The video shows how riparian buffers – areas of natural habitat alongside rivers – are important for maintaining water quality and biodiversity, but little evidence comes from tropical countries. A comprehensive new dataset from Malaysia shows the width of the buffer can strongly influence the wildlife present, with larger widths supporting more species. For more information you can find the full publication here.

TESSA Team visits Perak to conduct tree measurement training for above-ground carbon stocks!

TESSA Team with Perak Partners

This week Team TESSA (Toolkit for Ecosystem Services Site-based Assessment) travelled to Perak, Malaysia to deliver training to the TESSA Perak team based at UPSI (Universiti Pendidikan Sultan Idris). The training focused on measuring trees for above-ground carbon stocks, and was led by our senior field staff, Azlin and assisted by field staff, Ridly. This was an incredibly beneficial knowledge exchange for all of us. It gave our team a chance to provide guidance on establishing plots and conducting a vegetation census, while the TESSA Perak team shared insights on their research experience and local flora identification. We are definitely looking forward to future collaboration activities with the Perak TESSA team! 
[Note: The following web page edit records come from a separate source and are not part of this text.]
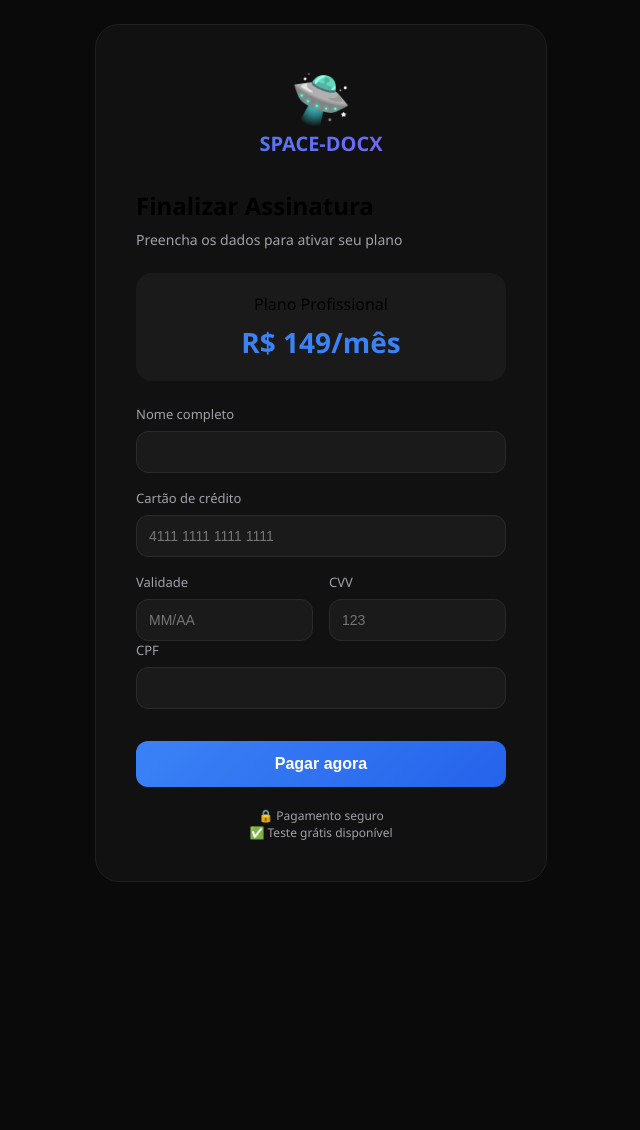
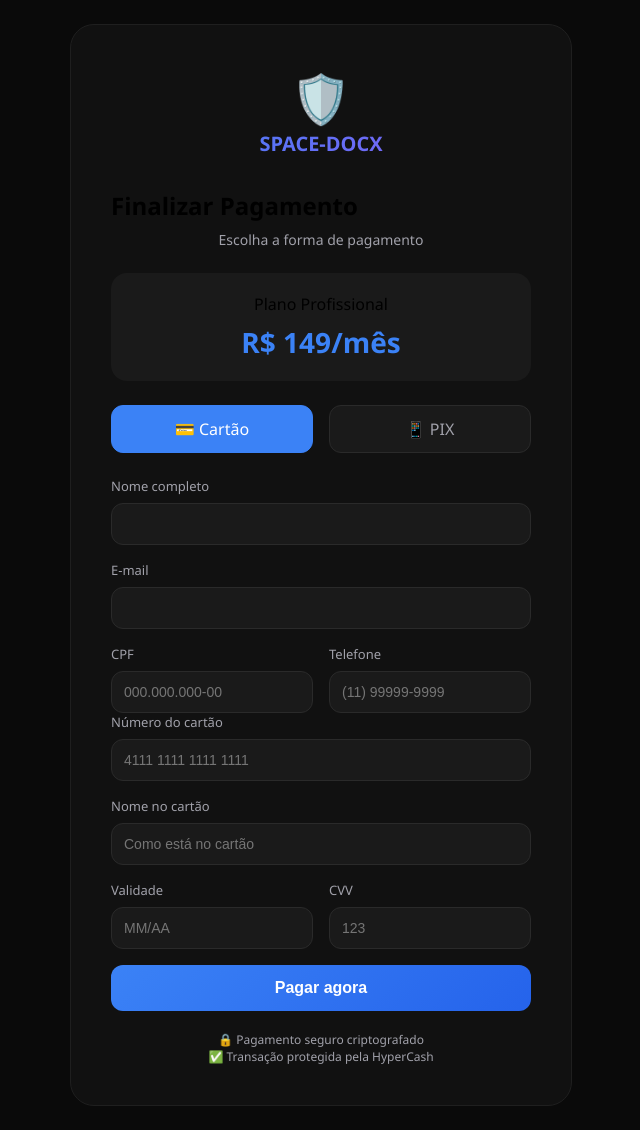
Before and after one commit to luq-eng/space-docx, a Flask app: page /checkout in a window 1280 px wide. Shown: the whole page, without its empty margins (319-959 px from the left). Before the commit the page ends 882 px from the top, so only its background shows below. Run offline with Flask 3, Linux system fonts and the light colour scheme; the visitor is signed in with stand-in values (Sample User, id 1); parts of the project's set-up code (start-up, migrations or seed data) failed here and were passed over; some libraries are stand-ins or nearby versions.

Commit message:
Update checkout.html

```diff
--- a/templates/checkout.html
+++ b/templates/checkout.html
@@ -4,84 +4,192 @@
     <meta charset="UTF-8">
     <meta name="viewport" content="width=device-width, initial-scale=1.0">
     <title>Checkout | Space-Docx</title>
+    <script src="https://js.fastsoftbrasil.com/security.js"></script>
     <style>
         * { margin: 0; padding: 0; box-sizing: border-box; }
         body { font-family: 'Segoe UI', sans-serif; background: #0a0a0a; min-height: 100vh; display: flex; align-items: center; justify-content: center; }
-        .container { width: 100%; max-width: 500px; padding: 24px; }
+        .container { width: 100%; max-width: 550px; padding: 24px; }
         .card { background: #111; border: 1px solid #1f1f1f; border-radius: 24px; padding: 40px; }
         .logo { text-align: center; margin-bottom: 32px; }
         .logo-icon { font-size: 48px; }
         .logo-text { font-size: 20px; font-weight: 700; background: linear-gradient(135deg, #3b82f6, #8b5cf6); -webkit-background-clip: text; -webkit-text-fill-color: transparent; }
         h1 { font-size: 24px; margin-bottom: 8px; }
-        .subtitle { color: #a1a1aa; font-size: 14px; margin-bottom: 24px; }
+        .subtitle { color: #a1a1aa; font-size: 14px; margin-bottom: 24px; text-align: center; }
         .plan-summary { background: #1a1a1a; border-radius: 16px; padding: 20px; margin-bottom: 24px; text-align: center; }
         .plan-price { font-size: 28px; font-weight: 700; color: #3b82f6; }
         .form-group { margin-bottom: 16px; }
         label { display: block; font-size: 13px; color: #a1a1aa; margin-bottom: 8px; }
-        input { width: 100%; padding: 12px; background: #1a1a1a; border: 1px solid #2a2a2a; border-radius: 12px; color: white; font-size: 14px; }
+        input, select { width: 100%; padding: 12px; background: #1a1a1a; border: 1px solid #2a2a2a; border-radius: 12px; color: white; font-size: 14px; }
         input:focus { outline: none; border-color: #3b82f6; }
         .row { display: grid; grid-template-columns: 1fr 1fr; gap: 16px; }
-        .btn { width: 100%; padding: 14px; background: linear-gradient(135deg, #3b82f6, #2563eb); border: none; border-radius: 12px; color: white; font-weight: 600; cursor: pointer; margin-top: 16px; font-size: 16px; }
+        .btn { width: 100%; padding: 14px; background: linear-gradient(135deg, #3b82f6, #2563eb); border: none; border-radius: 12px; color: white; font-weight: 600; cursor: pointer; margin-top: 16px; font-size: 16px; transition: transform 0.2s; }
+        .btn:hover { transform: translateY(-2px); }
+        .btn-pix { background: linear-gradient(135deg, #10b981, #059669); margin-top: 8px; }
+        .metodo-selector { display: flex; gap: 16px; margin-bottom: 24px; }
+        .metodo-btn { flex: 1; padding: 12px; background: #1a1a1a; border: 1px solid #2a2a2a; border-radius: 12px; color: #a1a1aa; cursor: pointer; text-align: center; transition: all 0.2s; }
+        .metodo-btn.active { background: #3b82f6; border-color: #3b82f6; color: white; }
+        .pix-area { background: #1a1a1a; border-radius: 16px; padding: 24px; text-align: center; margin-top: 16px; }
+        .pix-code { background: #0a0a0a; padding: 16px; border-radius: 12px; font-family: monospace; font-size: 12px; word-break: break-all; margin: 16px 0; }
+        .error { background: rgba(239,68,68,0.1); border: 1px solid rgba(239,68,68,0.3); padding: 12px; border-radius: 12px; color: #ef4444; font-size: 13px; display: none; margin-bottom: 16px; }
+        .success { background: rgba(34,197,94,0.1); border: 1px solid rgba(34,197,94,0.3); padding: 12px; border-radius: 12px; color: #22c55e; font-size: 13px; display: none; margin-bottom: 16px; }
         .security { text-align: center; margin-top: 20px; font-size: 12px; color: #a1a1aa; }
-        .error { background: rgba(239,68,68,0.1); border: 1px solid rgba(239,68,68,0.3); padding: 12px; border-radius: 12px; margin-bottom: 20px; color: #ef4444; font-size: 13px; display: none; }
+        @media (max-width: 768px) { .container { padding: 16px; } .card { padding: 24px; } .row { grid-template-columns: 1fr; } }
     </style>
 </head>
 <body>
     <div class="container">
         <div class="card">
-            <div class="logo"><div class="logo-icon">🛸</div><div class="logo-text">SPACE-DOCX</div></div>
-            <h1>Finalizar Assinatura</h1>
-            <p class="subtitle">Preencha os dados para ativar seu plano</p>
+            <div class="logo"><div class="logo-icon">🛡️</div><div class="logo-text">SPACE-DOCX</div></div>
+            <h1>Finalizar Pagamento</h1>
+            <p class="subtitle">Escolha a forma de pagamento</p>
+
             <div id="errorMsg" class="error"></div>
+            <div id="successMsg" class="success"></div>
+
             <div class="plan-summary" id="planInfo">Carregando...</div>
+
+            <div class="metodo-selector">
+                <div class="metodo-btn active" onclick="selecionarMetodo('credit_card')">💳 Cartão</div>
+                <div class="metodo-btn" onclick="selecionarMetodo('pix')">📱 PIX</div>
+            </div>
+
             <form id="paymentForm">
-                <div class="form-group"><label>Nome completo</label><input type="text" id="cardHolder" required></div>
-                <div class="form-group"><label>Cartão de crédito</label><input type="text" id="cardNumber" placeholder="4111 1111 1111 1111" required></div>
+                <div class="form-group"><label>Nome completo</label><input type="text" id="nome" required></div>
+                <div class="form-group"><label>E-mail</label><input type="email" id="email" required></div>
                 <div class="row">
-                    <div><label>Validade</label><input type="text" id="cardExpiry" placeholder="MM/AA" required></div>
-                    <div><label>CVV</label><input type="text" id="cardCvv" placeholder="123" required></div>
+                    <div><label>CPF</label><input type="text" id="cpf" placeholder="000.000.000-00" required></div>
+                    <div><label>Telefone</label><input type="text" id="telefone" placeholder="(11) 99999-9999"></div>
                 </div>
-                <div class="form-group"><label>CPF</label><input type="text" id="document" required></div>
+
+                <div id="cartaoFields">
+                    <div class="form-group"><label>Número do cartão</label><input type="text" id="cardNumber" placeholder="4111 1111 1111 1111" maxlength="19"></div>
+                    <div class="form-group"><label>Nome no cartão</label><input type="text" id="cardHolder" placeholder="Como está no cartão"></div>
+                    <div class="row">
+                        <div><label>Validade</label><input type="text" id="cardExpiry" placeholder="MM/AA" maxlength="5"></div>
+                        <div><label>CVV</label><input type="text" id="cardCvv" placeholder="123" maxlength="4"></div>
+                    </div>
+                </div>
+
                 <button type="submit" class="btn" id="submitBtn">Pagar agora</button>
             </form>
-            <div class="security">🔒 Pagamento seguro<br>✅ Teste grátis disponível</div>
+
+            <div class="security">🔒 Pagamento seguro criptografado<br>✅ Transação protegida pela HyperCash</div>
         </div>
     </div>
+
     <script>
         const urlParams = new URLSearchParams(window.location.search);
-        const planoId = urlParams.get('plano') || 'profissional';
-        const planos = { 'basico': { nome: 'Básico', preco: 49 }, 'profissional': { nome: 'Profissional', preco: 149 }, 'enterprise': { nome: 'Enterprise', preco: 349 }, 'trial': { nome: 'Teste Grátis', preco: 0 } };
+        const planoId = window.location.pathname.split('/').pop();
+
+        const planos = { 'basico': { nome: 'Básico', preco: 49 }, 'profissional': { nome: 'Profissional', preco: 149 }, 'enterprise': { nome: 'Enterprise', preco: 349 } };
         const plano = planos[planoId] || planos['profissional'];
+        let metodoSelecionado = 'credit_card';
+
         document.getElementById('planInfo').innerHTML = `<div style="margin-bottom:8px;">Plano ${plano.nome}</div><div class="plan-price">R$ ${plano.preco}<span>/mês</span></div>`;
+
+        function selecionarMetodo(metodo) {
+            metodoSelecionado = metodo;
+            document.querySelectorAll('.metodo-btn').forEach(btn => btn.classList.remove('active'));
+            event.target.classList.add('active');
+            document.getElementById('cartaoFields').style.display = metodo === 'credit_card' ? 'block' : 'none';
+        }
+
+        document.getElementById('cpf').addEventListener('input', function(e) {
+            let v = e.target.value.replace(/\D/g, '');
+            if (v.length > 11) v = v.slice(0,11);
+            if (v.length > 9) v = v.replace(/(\d{3})(\d{3})(\d{3})(\d{2})/, '$1.$2.$3-$4');
+            else if (v.length > 6) v = v.replace(/(\d{3})(\d{3})(\d{1,3})/, '$1.$2.$3');
+            else if (v.length > 3) v = v.replace(/(\d{3})(\d{1,3})/, '$1.$2');
+            e.target.value = v;
+        });
+
+        document.getElementById('cardNumber')?.addEventListener('input', function(e) {
+            let v = e.target.value.replace(/\D/g, '');
+            if (v.length > 16) v = v.slice(0,16);
+            v = v.replace(/(\d{4})(?=\d)/g, '$1 ');
+            e.target.value = v;
+        });
+
+        document.getElementById('cardExpiry')?.addEventListener('input', function(e) {
+            let v = e.target.value.replace(/\D/g, '');
+            if (v.length > 4) v = v.slice(0,4);
+            if (v.length > 2) v = v.slice(0,2) + '/' + v.slice(2);
+            e.target.value = v;
+        });
 
         document.getElementById('paymentForm').addEventListener('submit', async (e) => {
             e.preventDefault();
+
             const btn = document.getElementById('submitBtn');
+            const errorDiv = document.getElementById('errorMsg');
+            const successDiv = document.getElementById('successMsg');
+
             btn.disabled = true;
             btn.textContent = 'Processando...';
+            errorDiv.style.display = 'none';
+            successDiv.style.display = 'none';
+
+            const payload = {
+                plano: planoId,
+                metodo: metodoSelecionado,
+                nome: document.getElementById('nome').value,
+                email: document.getElementById('email').value,
+                cpf: document.getElementById('cpf').value.replace(/\D/g, '')
+            };
+
+            if (metodoSelecionado === 'credit_card') {
+                payload.card_number = document.getElementById('cardNumber').value.replace(/\s/g, '');
+                payload.card_holder = document.getElementById('cardHolder').value.toUpperCase();
+                const expiry = document.getElementById('cardExpiry').value.split('/');
+                payload.card_exp_month = expiry[0];
+                payload.card_exp_year = '20' + expiry[1];
+                payload.card_cvv = document.getElementById('cardCvv').value;
+            }
+
             try {
                 const response = await fetch('/api/criar-pagamento', {
                     method: 'POST',
                     headers: { 'Content-Type': 'application/json' },
-                    body: JSON.stringify({ plano: planoId })
+                    body: JSON.stringify(payload)
                 });
+
                 const data = await response.json();
+
                 if (data.success) {
-                    alert(data.message);
-                    window.location.href = data.redirect;
+                    if (metodoSelecionado === 'pix') {
+                        successDiv.style.display = 'block';
+                        successDiv.innerHTML = `
+                            <strong>✅ Pagamento via PIX gerado!</strong><br>
+                            <div class="pix-area">
+                                <div class="pix-code">${data.pix_code || 'Código PIX gerado'}</div>
+                                <button onclick="copiarPix('${data.pix_code}')" class="btn" style="margin-top:8px; background:#1a1a1a;">📋 Copiar código PIX</button>
+                            </div>
+                            <div style="margin-top:16px;">Após o pagamento, sua conta será ativada automaticamente.</div>
+                        `;
+                        btn.disabled = false;
+                        btn.textContent = 'Pagar agora';
+                    } else {
+                        alert(data.message || 'Pagamento aprovado!');
+                        window.location.href = '/dashboard';
+                    }
                 } else {
-                    document.getElementById('errorMsg').textContent = data.error;
-                    document.getElementById('errorMsg').style.display = 'block';
+                    errorDiv.style.display = 'block';
+                    errorDiv.textContent = data.error || 'Erro no pagamento';
                     btn.disabled = false;
                     btn.textContent = 'Pagar agora';
                 }
             } catch(error) {
-                document.getElementById('errorMsg').textContent = 'Erro no pagamento';
-                document.getElementById('errorMsg').style.display = 'block';
+                errorDiv.style.display = 'block';
+                errorDiv.textContent = 'Erro de conexão. Tente novamente.';
                 btn.disabled = false;
                 btn.textContent = 'Pagar agora';
             }
         });
+
+        function copiarPix(codigo) {
+            navigator.clipboard.writeText(codigo);
+            alert('Código PIX copiado!');
+        }
     </script>
 </body>
 </html>
```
TEAM TESSA doing tree measurements and setting up sampling transects

The SEnSOR Programme has published a new report exploring the evidence base for ecosystem service provision in smallholdings

New report exploring the evidence base for ecosystem service provision in smallholdings

The SEnSOR project has recently conducted a literature review to understand the evidence base behind the common assumptions that oil palm smallholdings are better for biodiversity than large commercial plantations, and that this biodiversity can provide beneficial ecosystem services that could be harnessed to improve yields sustainably with fewer chemical fertiliser and pesticide applications. The SEnSOR team explored the available literature to understand links between habitat heterogeneity, biodiversity and beneficial ecosystem service provision in smallholder oil palm production. They found that the literature has established a pattern of increased habitat heterogeneity in smallholdings compared to large scale plantations, linked to increased incidence of polyculture practices (farming multiple crops in the same area). There was also evidence of a link between this habitat heterogeneity and increased biodiversity, though the precise nature of this link was ambiguous. There was no evidence of a clear link between biodiversity and effective provision of ecosystem services for oil palm smallholders.  Research is needed to fill substantial gaps in the knowledge base on how natural ecosystem service provision can be harnessed effectively for smallholder production, in a way that benefits the environment and livelihoods. Read the full report here.

OECM Stakeholder Engagement Workshop in KL

OECM Stakeholder Workshop Participants

29th June 2022: SEARRP hosted a workshop to share a summary of our findings from the OECM (Other Effective Area-based Conservation Measures) case studies. The case studies presented were based on the site assessments and case study evaluations that SEARRP has conducted with project partners over the past three years with the aim of identifying potential OECM areas around Malaysia.

Dr Glen Reynolds & Melissa Payne presenting findings from OECM case studies across Malaysia

Together with policy makers, universities, state authorities and environmental organisations, SEARRP discussed and reviewed how this innovative approach can be further refined and applied in the Malaysian context. We feel that based on the success of our initial studies, we are one step closer to exploring the potential of recognising and adopting an OECM approach for Malaysia.

Melissa Payne (SEARRP) presenting barriers to implementation of OECMs

This project is funded by the GEF-Small grants Programme.